104th Day Of Lockdown

Maharashtra2119871152629026 Tamil Nadu114978665711571 Delhi100823720883115 Gujarat36858263231967 Uttar Pradesh2770718761785 Telangana2390212703295 Karnataka234749849372 West Bengal2212614711757 Rajasthan2026315965459 Andhra Pradesh200198920239 Haryana1750413335276 Madhya Pradesh1528411579617 Bihar12140901497 Assam11737743414 Odisha9526648648 Jammu and Kashmir84295255132 Punjab64914494132 Kerala5623334128 Chhatisgarh3207257814 Uttarakhand3161258642 Jharkhand2815204520 Goa181310617 Tripura158012061 Manipur13897330 Himachal Pradesh107074610 Puducherry101148014 Nagaland5782280 Chandigarh4874016 Arunachal Pradesh269781 Mizoram191130 Sikkim125650 Meghalaya80431
Lifestyle Health and Wellbeing 08 Jan 2018 Sugar could be funda ...

Sugar could be fundamental cause of obesity, diabetes epidemics

Published Jan 8, 2018, 2:53 pm IST
Updated Jan 8, 2018, 2:53 pm IST
In 2016, WHO described the twin epidemics as slow-motion disasters.
Sugar could be cause of obesity, diabetes epidemics. (Photo: Pixabay)
 Sugar could be cause of obesity, diabetes epidemics. (Photo: Pixabay)

Washington: Gary Taubes, journalist and author, argues that sugar could be a fundamental cause of the global obesity and diabetes epidemics, with detrimental effects on the human body.

Bringing the matter to the forefront, Taubes emphasises that "we must do more to discourage consumption while we improve our understanding of sugar's role" which according to him goes beyond just empty calories. Taubes further writes that it has long been suspected by the doctors that sugar is a fundamental cause of obesity and type 2 diabetes. But until recently, the ideas of fat consumption and total energy balance have taken over the debate regarding obesity and nature of a healthy diet.


In 2016, the twin epidemics of obesity and diabetes were described as 'slow-motion disasters' by Margaret Chan, Director-General, World Health Organization (WHO). She also suggested that the probability of preventing this 'bad situation' from getting 'much worse' was 'virtually zero'.

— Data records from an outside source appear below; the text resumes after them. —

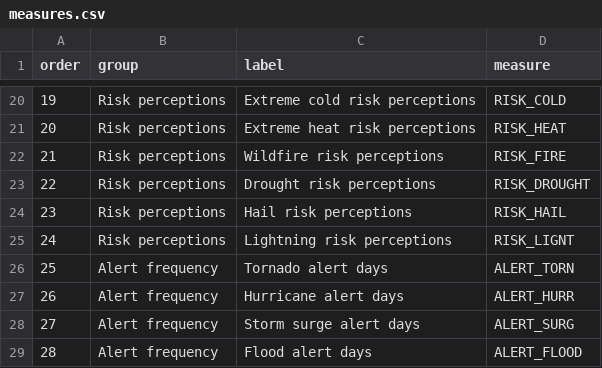
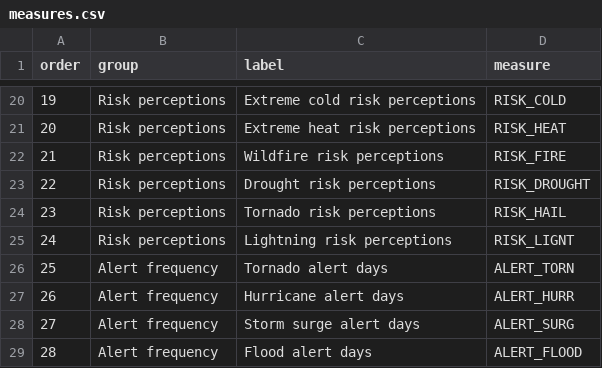
Before and after one commit to ippra/wxdash, a CSV file: 00_wxdash_2.0/09_wxdash_app/measures.csv, drawn as a sheet; only a part is shown, gaps mark what is left out.

Commit message:
Update measures.csv

```diff
--- a/00_wxdash_2.0/09_wxdash_app/measures.csv
+++ b/00_wxdash_2.0/09_wxdash_app/measures.csv
@@ -23,3 +23,3 @@ order,group,label,measure
 22,Risk perceptions,Drought risk perceptions,RISK_DROUGHT
-23,Risk perceptions,Hail risk perceptions,RISK_HAIL
+23,Risk perceptions,Tornado risk perceptions,RISK_HAIL
 24,Risk perceptions,Lightning risk perceptions,RISK_LIGNT
```
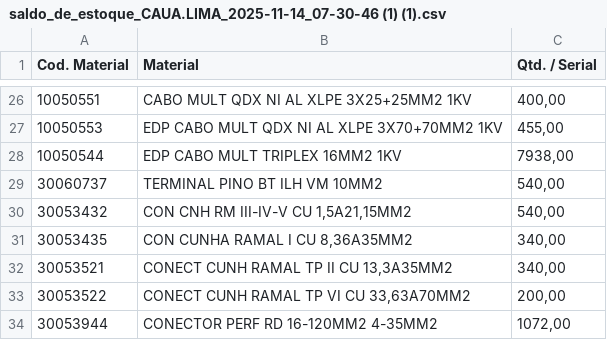
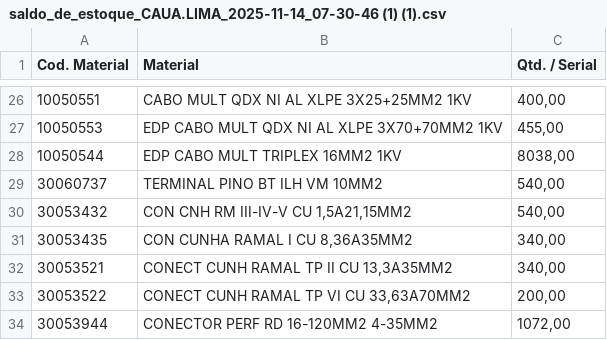
Before and after one commit to caualima-dotcom/tttttt, a CSV file: saldo_de_estoque_CAUA.LIMA_2025-11-14_07-30-46 (1) (1).csv, drawn as a sheet; only a part is shown, gaps mark what is left out.

Commit message:
Update saldo_de_estoque_CAUA.LIMA_2025-11-14_07-30-46 (1) (1).csv

```diff
--- a/saldo_de_estoque_CAUA.LIMA_2025-11-14_07-30-46 (1) (1).csv
+++ b/saldo_de_estoque_CAUA.LIMA_2025-11-14_07-30-46 (1) (1).csv
@@ -27,3 +27,3 @@ Cod. Material;Material ;Qtd. / Serial
 10050553;EDP CABO MULT QDX NI AL XLPE 3X70+70MM2 1KV;455,00
-10050544;EDP CABO MULT TRIPLEX 16MM2 1KV;7938,00
+10050544;EDP CABO MULT TRIPLEX 16MM2 1KV;8038,00
 30060737;TERMINAL PINO BT ILH VM 10MM2;540,00
```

Official estimates state that one in every 11 people is affected by diabetes in the United States and one in every 16 people in the UK. The estimates also suggest that diabolical twins - obesity and diabetes - may cost US healthcare system as much as $1bn (£740m; €850m) a day. Taubes raises the question that "Why, despite all our best efforts, have these epidemics gone unchecked?" He adds that a simple reason is that our understanding of the root cause is fundamentally flawed.

Over the past decade, a renewed interest in the possibility that calorific sweeteners have major roles in causing obesity and diabetes have taken home in people's minds and therefore, major public health organizations are now recommending limited or no consumption of these 'free sugars'.

However, Taubes argues that the recommended usage only targets its calories rather than its potential for causing diseases. He asks "What if the problem is the sugar itself?". He states that sugar metabolises in a different manner than other carb-rich foods. The evidence that sugar has harmful qualities independent of its calories is still ambiguous. He states "If it is true, though, it changes how we must communicate the dangers of sugar consumption".

He warns that while restricting the amount of sugar consumption in a healthy diet is a good start "but we don't know if the level recommended is safe for everyone. It could be that for people who have obesity or diabetes, or both, even a little is too much. And the ubiquity of sugar-rich products may make it difficult for many people to maintain a healthy level of sugar consumption".

He concludes that given the scale of the obesity and diabetes epidemics, "then a concerted programme of research to establish reliable knowledge on this subject should be among our highest priorities. Meanwhile, we can acknowledge the uncertainties while still recommending strongly against consumption".

The research was published in The BMJ.